Determine how many lines in the material below contain the word "temp", and give that number without comment.
*** Records to process ***
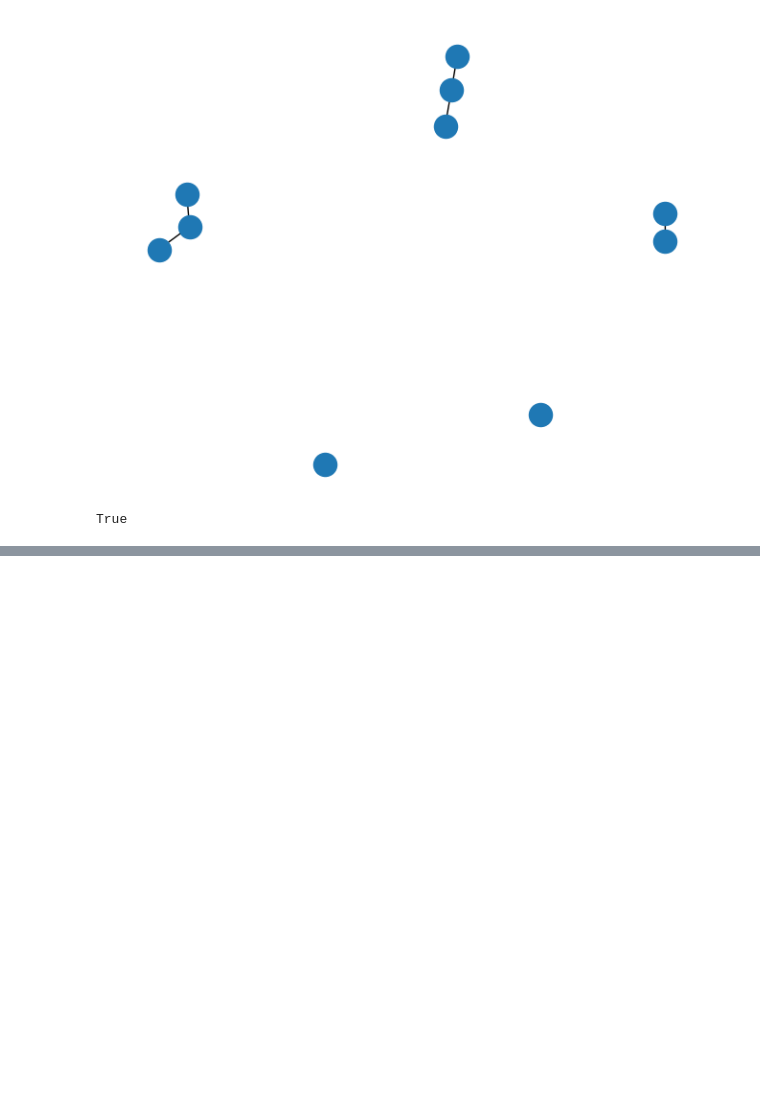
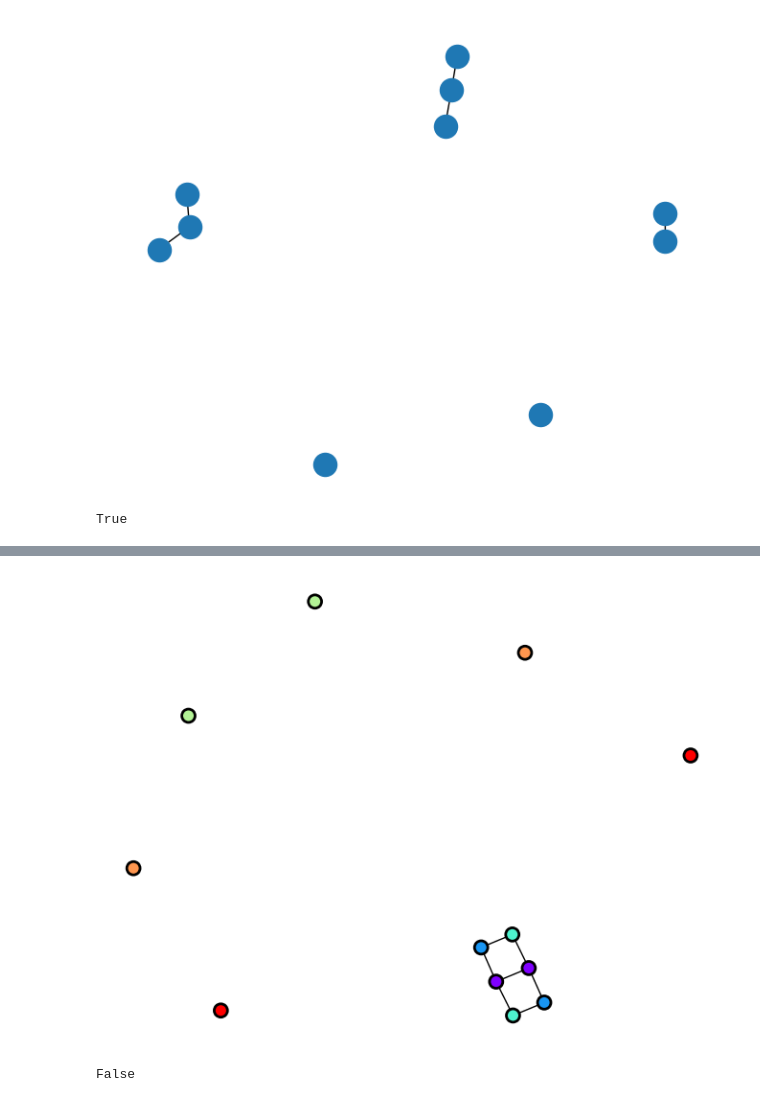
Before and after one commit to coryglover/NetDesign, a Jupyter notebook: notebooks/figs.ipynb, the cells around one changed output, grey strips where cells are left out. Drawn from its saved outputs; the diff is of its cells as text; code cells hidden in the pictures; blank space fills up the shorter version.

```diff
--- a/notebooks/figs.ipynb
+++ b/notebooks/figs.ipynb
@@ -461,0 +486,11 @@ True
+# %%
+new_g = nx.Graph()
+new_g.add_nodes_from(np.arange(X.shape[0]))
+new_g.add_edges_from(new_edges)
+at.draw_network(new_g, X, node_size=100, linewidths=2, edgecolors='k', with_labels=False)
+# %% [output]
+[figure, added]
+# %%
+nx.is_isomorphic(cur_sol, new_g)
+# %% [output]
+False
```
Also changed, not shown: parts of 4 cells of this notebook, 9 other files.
*** End of Records to process ***
*** Records to process ***
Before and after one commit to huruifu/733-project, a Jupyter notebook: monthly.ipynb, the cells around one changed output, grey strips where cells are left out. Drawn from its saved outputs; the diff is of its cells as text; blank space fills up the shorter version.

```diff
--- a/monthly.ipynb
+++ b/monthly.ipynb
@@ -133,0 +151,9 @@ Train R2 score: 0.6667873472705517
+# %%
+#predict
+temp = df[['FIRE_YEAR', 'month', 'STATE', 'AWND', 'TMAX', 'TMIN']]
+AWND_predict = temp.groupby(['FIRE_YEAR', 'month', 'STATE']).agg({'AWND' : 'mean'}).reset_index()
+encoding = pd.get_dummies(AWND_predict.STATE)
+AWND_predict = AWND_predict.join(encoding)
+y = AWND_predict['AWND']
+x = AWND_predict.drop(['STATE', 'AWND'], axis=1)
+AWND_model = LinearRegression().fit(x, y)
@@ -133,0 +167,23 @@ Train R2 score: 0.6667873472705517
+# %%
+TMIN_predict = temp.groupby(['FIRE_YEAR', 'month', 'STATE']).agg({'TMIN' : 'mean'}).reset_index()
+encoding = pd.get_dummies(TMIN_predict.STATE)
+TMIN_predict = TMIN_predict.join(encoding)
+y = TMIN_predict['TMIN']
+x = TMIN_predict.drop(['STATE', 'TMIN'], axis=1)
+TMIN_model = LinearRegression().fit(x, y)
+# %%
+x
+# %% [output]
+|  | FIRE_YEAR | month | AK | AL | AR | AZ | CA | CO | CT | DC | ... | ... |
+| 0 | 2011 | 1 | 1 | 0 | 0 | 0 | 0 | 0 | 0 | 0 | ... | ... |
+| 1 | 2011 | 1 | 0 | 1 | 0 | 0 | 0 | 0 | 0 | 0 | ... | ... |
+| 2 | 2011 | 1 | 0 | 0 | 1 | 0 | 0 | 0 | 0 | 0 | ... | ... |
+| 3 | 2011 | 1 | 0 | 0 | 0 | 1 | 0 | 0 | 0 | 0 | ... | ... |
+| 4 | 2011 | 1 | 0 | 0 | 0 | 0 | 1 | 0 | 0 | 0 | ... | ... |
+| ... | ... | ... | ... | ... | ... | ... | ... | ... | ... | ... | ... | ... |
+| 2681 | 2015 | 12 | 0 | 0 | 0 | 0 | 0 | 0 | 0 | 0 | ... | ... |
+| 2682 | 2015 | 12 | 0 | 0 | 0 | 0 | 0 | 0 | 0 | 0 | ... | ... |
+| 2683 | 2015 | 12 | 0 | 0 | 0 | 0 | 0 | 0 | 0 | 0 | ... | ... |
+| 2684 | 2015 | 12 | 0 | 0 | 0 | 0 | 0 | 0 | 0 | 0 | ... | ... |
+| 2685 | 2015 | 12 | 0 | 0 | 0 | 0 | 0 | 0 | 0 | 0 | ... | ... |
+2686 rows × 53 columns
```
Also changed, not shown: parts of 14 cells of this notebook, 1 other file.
*** End of Records to process ***
Result for this task: 3